* [Requirement]:
The word "subgraph" marks the lines to find; copy every such line from the data below.

(Collected data entries)
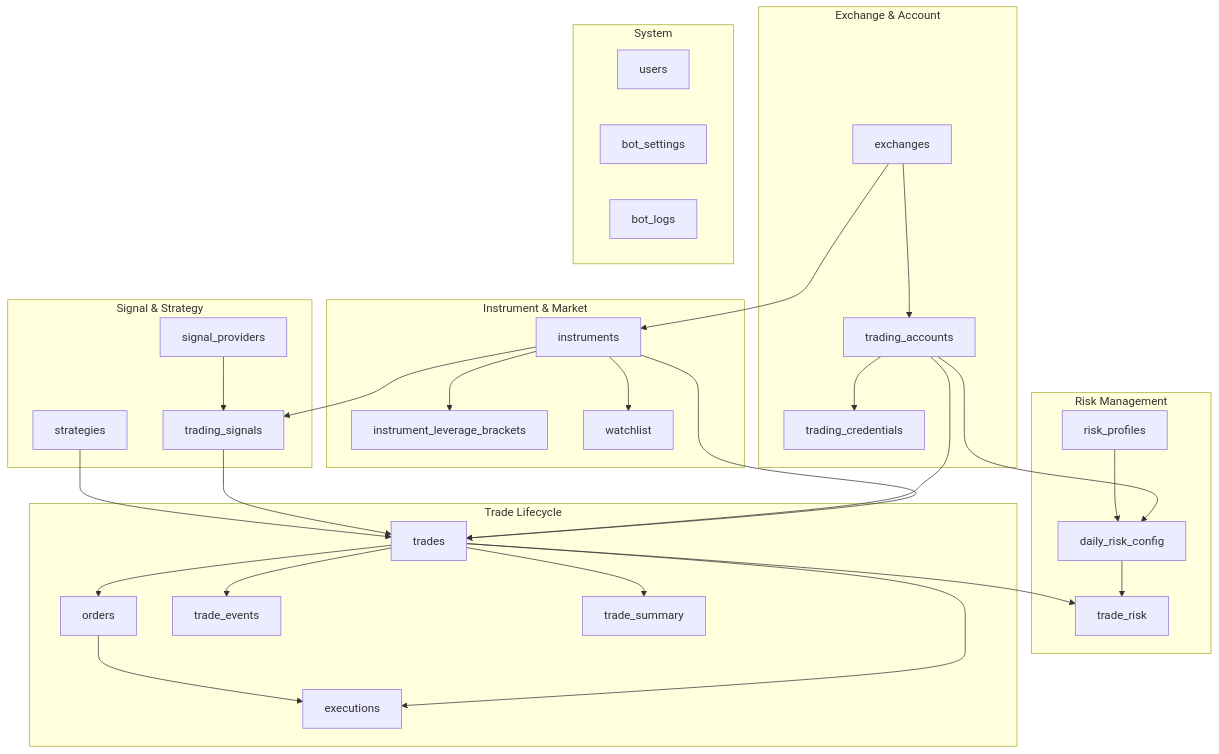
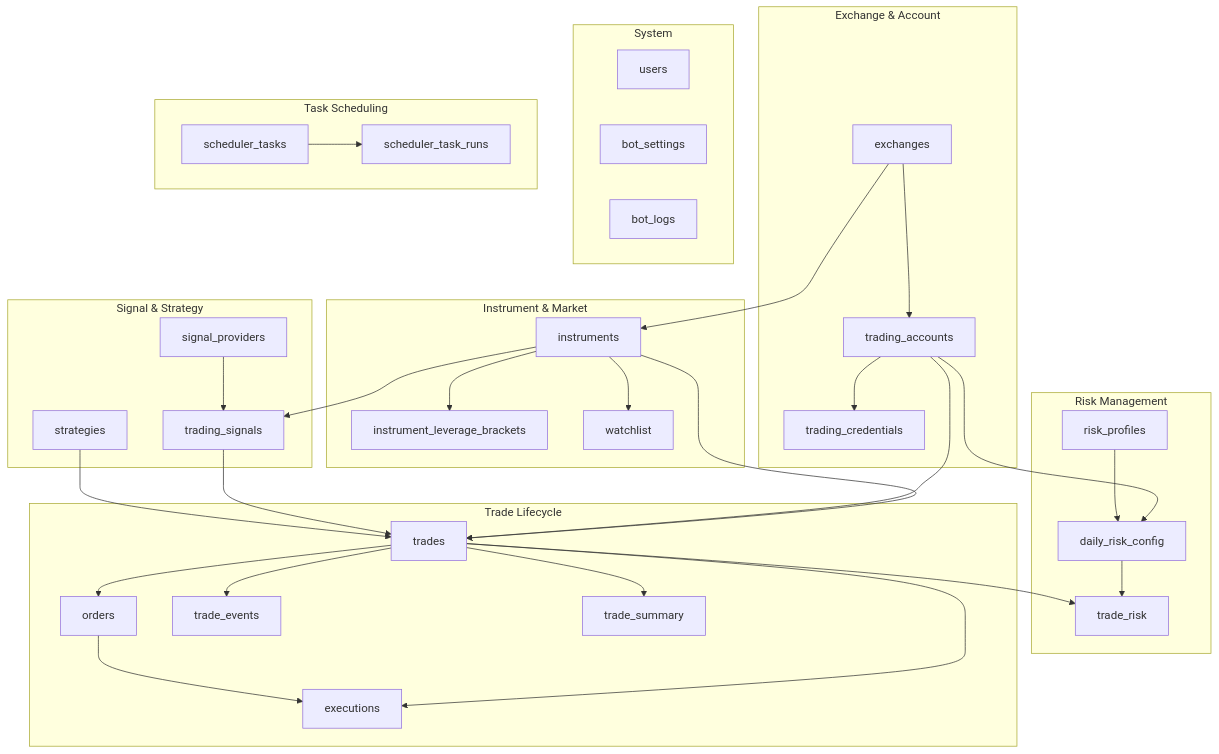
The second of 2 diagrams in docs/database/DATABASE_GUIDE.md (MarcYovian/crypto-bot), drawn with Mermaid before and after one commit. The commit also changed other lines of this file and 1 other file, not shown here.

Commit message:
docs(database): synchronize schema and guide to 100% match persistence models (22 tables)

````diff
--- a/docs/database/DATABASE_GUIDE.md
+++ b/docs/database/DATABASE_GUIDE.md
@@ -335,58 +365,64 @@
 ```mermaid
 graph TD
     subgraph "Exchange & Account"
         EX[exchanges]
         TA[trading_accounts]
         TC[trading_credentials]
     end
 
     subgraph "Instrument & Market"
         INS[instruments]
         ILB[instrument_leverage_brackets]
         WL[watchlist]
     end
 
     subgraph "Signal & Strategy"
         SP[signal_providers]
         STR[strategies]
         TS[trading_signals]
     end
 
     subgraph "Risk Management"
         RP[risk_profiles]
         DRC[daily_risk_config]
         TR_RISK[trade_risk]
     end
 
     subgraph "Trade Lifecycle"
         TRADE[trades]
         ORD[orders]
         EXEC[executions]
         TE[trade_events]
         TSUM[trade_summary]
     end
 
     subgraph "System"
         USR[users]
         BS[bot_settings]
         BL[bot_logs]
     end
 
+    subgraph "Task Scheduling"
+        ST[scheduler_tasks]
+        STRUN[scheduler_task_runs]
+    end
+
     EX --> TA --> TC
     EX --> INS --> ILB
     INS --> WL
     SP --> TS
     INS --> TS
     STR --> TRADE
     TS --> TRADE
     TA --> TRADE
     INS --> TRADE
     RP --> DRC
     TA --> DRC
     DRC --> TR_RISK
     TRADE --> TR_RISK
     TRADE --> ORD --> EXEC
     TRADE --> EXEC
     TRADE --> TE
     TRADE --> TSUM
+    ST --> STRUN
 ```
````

* [Your solution]:
     subgraph "Exchange & Account"
     subgraph "Instrument & Market"
     subgraph "Signal & Strategy"
     subgraph "Risk Management"
     subgraph "Trade Lifecycle"
     subgraph "System"
+    subgraph "Task Scheduling"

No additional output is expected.